The Assam Kaziranga University

For the previous few days, Guwahati’s Air Quality Index (AQI) has been deteriorating.

According to data from the Central Pollution Control Board (CPCB), the AQI of Guwahati on February 1 was 291 based on PM2.5.

The CPCB classified Guwahati’s deteriorating air quality as ‘poor’ on Tuesday, also people’s mobile weather applications have labelled the city’s AQI as ‘unhealthy,’ recommending them to stay indoors.

However, following Tuesday night’s showers, the city’s air quality improved slightly on Wednesday, February 2.

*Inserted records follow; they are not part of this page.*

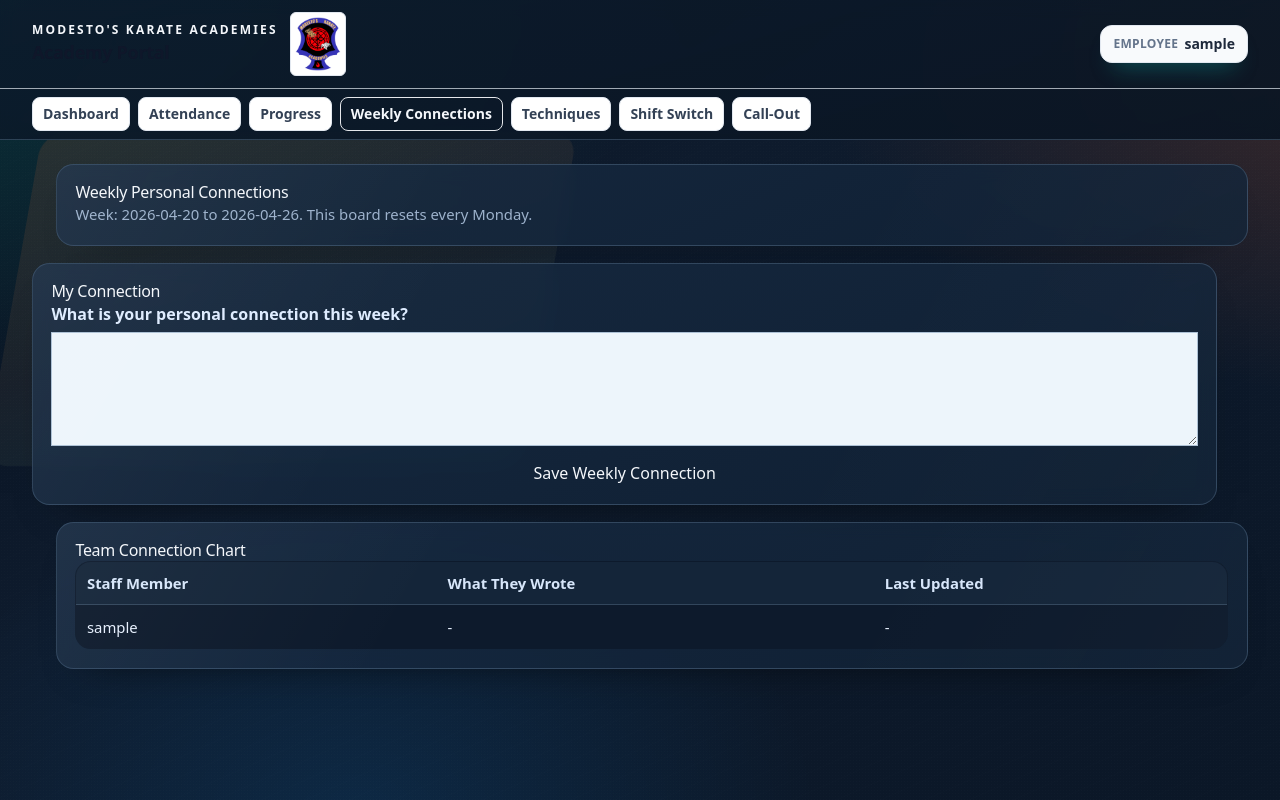
After one commit to justinhoang710/SE-Project, a Flask app: page /staff/connections in a window 1280 px wide. The commit adds this page. Run offline with Flask 3, Linux system fonts and the light colour scheme; the visitor is signed in with stand-in values (Sample User, id 1); some libraries are stand-ins or nearby versions.

Commit message:
updated employee dashboard and implemented staff connections frontend

```diff
--- a/templates/base.html
+++ b/templates/base.html
@@ -78,6 +78,7 @@
           {% if session.get('role') == 'employee' %}
           { label: 'Attendance', hint: 'Take class attendance', href: {{ url_for('employee_attendance')|tojson }}, endpoints: ['employee_attendance', 'attendance_summary'] },
           { label: 'Progress', hint: 'Track student growth', href: {{ url_for('employee_progress')|tojson }}, endpoints: ['employee_progress'] },
+          { label: 'Weekly Connections', hint: 'Staff weekly board', href: {{ url_for('staff_connections')|tojson }}, endpoints: ['staff_connections'] },
           { label: 'Techniques', hint: 'Manage techniques', href: {{ url_for('techniques')|tojson }}, endpoints: ['techniques'] },
           { label: 'Shift Switch', hint: 'Request schedule swap', href: {{ url_for('request_switch')|tojson }}, endpoints: ['request_switch'] },
           { label: 'Call-Out', hint: 'Submit absence', href: {{ url_for('request_callout')|tojson }}, endpoints: ['request_callout'] },
@@ -87,6 +88,7 @@
           { label: 'Enroll Students', hint: 'Add students to classes', href: {{ url_for('manager_enroll')|tojson }}, endpoints: ['manager_enroll'] },
           { label: 'Attendance', hint: 'Track attendance', href: {{ url_for('manager_attendance')|tojson }}, endpoints: ['manager_attendance', 'attendance_summary'] },
           { label: 'Student Progress', hint: 'Promotions and notes', href: {{ url_for('manager_progress')|tojson }}, endpoints: ['manager_progress'] },
+          { label: 'Weekly Connections', hint: 'Staff weekly board', href: {{ url_for('staff_connections')|tojson }}, endpoints: ['staff_connections'] },
           { label: 'Techniques', hint: 'Edit technique list', href: {{ url_for('techniques')|tojson }}, endpoints: ['techniques'] },
           {% elif session.get('role') == 'parent' %}
           { label: 'My Child Dashboard', hint: 'Schedule and attendance', href: {{ url_for('parent_dashboard')|tojson }}, endpoints: ['parent_dashboard'] },
--- a/templates/employee_dashboard.html
+++ b/templates/employee_dashboard.html
@@ -22,6 +22,10 @@
     <a class="student-tile" href="{{ url_for('techniques') }}">
       <strong>Manage Techniques</strong>
       <span class="hint">Add or edit the technique list.</span>
+    </a>
+    <a class="student-tile" href="{{ url_for('staff_connections') }}">
+      <strong>Weekly Connections</strong>
+      <span class="hint">Update your weekly personal connection and view the team chart.</span>
     </a>
   </div>
 </section>
--- /dev/null
+++ b/templates/staff_connections.html
@@ -0,0 +1,35 @@
+{% extends 'base.html' %}
+{% block content %}
+<section class="card">
+  <h2>Weekly Personal Connections</h2>
+  <p class="hint">Week: {{ week_start }} to {{ week_end }}. This board resets every Monday.</p>
+</section>
+
+{% if session.get('role') == 'employee' %}
+<section class="card">
+  <h3>My Connection</h3>
+  <form method="post">
+    <label>What is your personal connection this week?
+      <textarea name="connection_text" rows="4" maxlength="1500" required>{{ my_connection }}</textarea>
+    </label>
+    <button type="submit">Save Weekly Connection</button>
+  </form>
+</section>
+{% endif %}
+
+<section class="card">
+  <h3>Team Connection Chart</h3>
+  <table>
+    <tr><th>Staff Member</th><th>What They Wrote</th><th>Last Updated</th></tr>
+    {% for row in board_rows %}
+      <tr>
+        <td>{{ row.username }}</td>
+        <td>{{ row.connection_text or '-' }}</td>
+        <td>{{ row.updated_at or '-' }}</td>
+      </tr>
+    {% else %}
+      <tr><td colspan="3">No staff found.</td></tr>
+    {% endfor %}
+  </table>
+</section>
+{% endblock %}
```
Also changed, not shown: templates/register.html (+7 -7 lines).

Notably, in a survey undertaken by the Delhi-based not-for-profit public interest research and advocacy organisation, Centre for Science and Environment (CSE), Guwahati topped the list of the most polluted cities in the region.

For the previous three years, Guwahati’s yearly average PM2.5 level has consistently been substantially higher than the national average.

While India’s annual average level has been 40 microgrammes per cubic metre (ug/m3) for the past three years, Guwahati’s annual PM2.5 standard has been 56 ug/m3 in 2019, 62 ug/m3 in 2020 and 60 ug/m3 in 2021.

The weekly PM2.5 levels increase noticeably throughout the winter months.

Fine particulate matter (PM2.5) is a type of air pollution that reduces visibility and makes the air appear hazy when concentrations are high. PM2.5 is an air pollutant that is hazardous to people’s health when concentrations are high.

“Earlier we measured only PM10, which is coarse particles. When such particles are inhaled, it remains in the lungs. But the finer PM2.5 particles get distributed in the bloodstream, which is even more unhealthy,” said a prominent scientist from Assam’s Pollution Control Board while speaking with G Plus.

The Assam Kaziranga University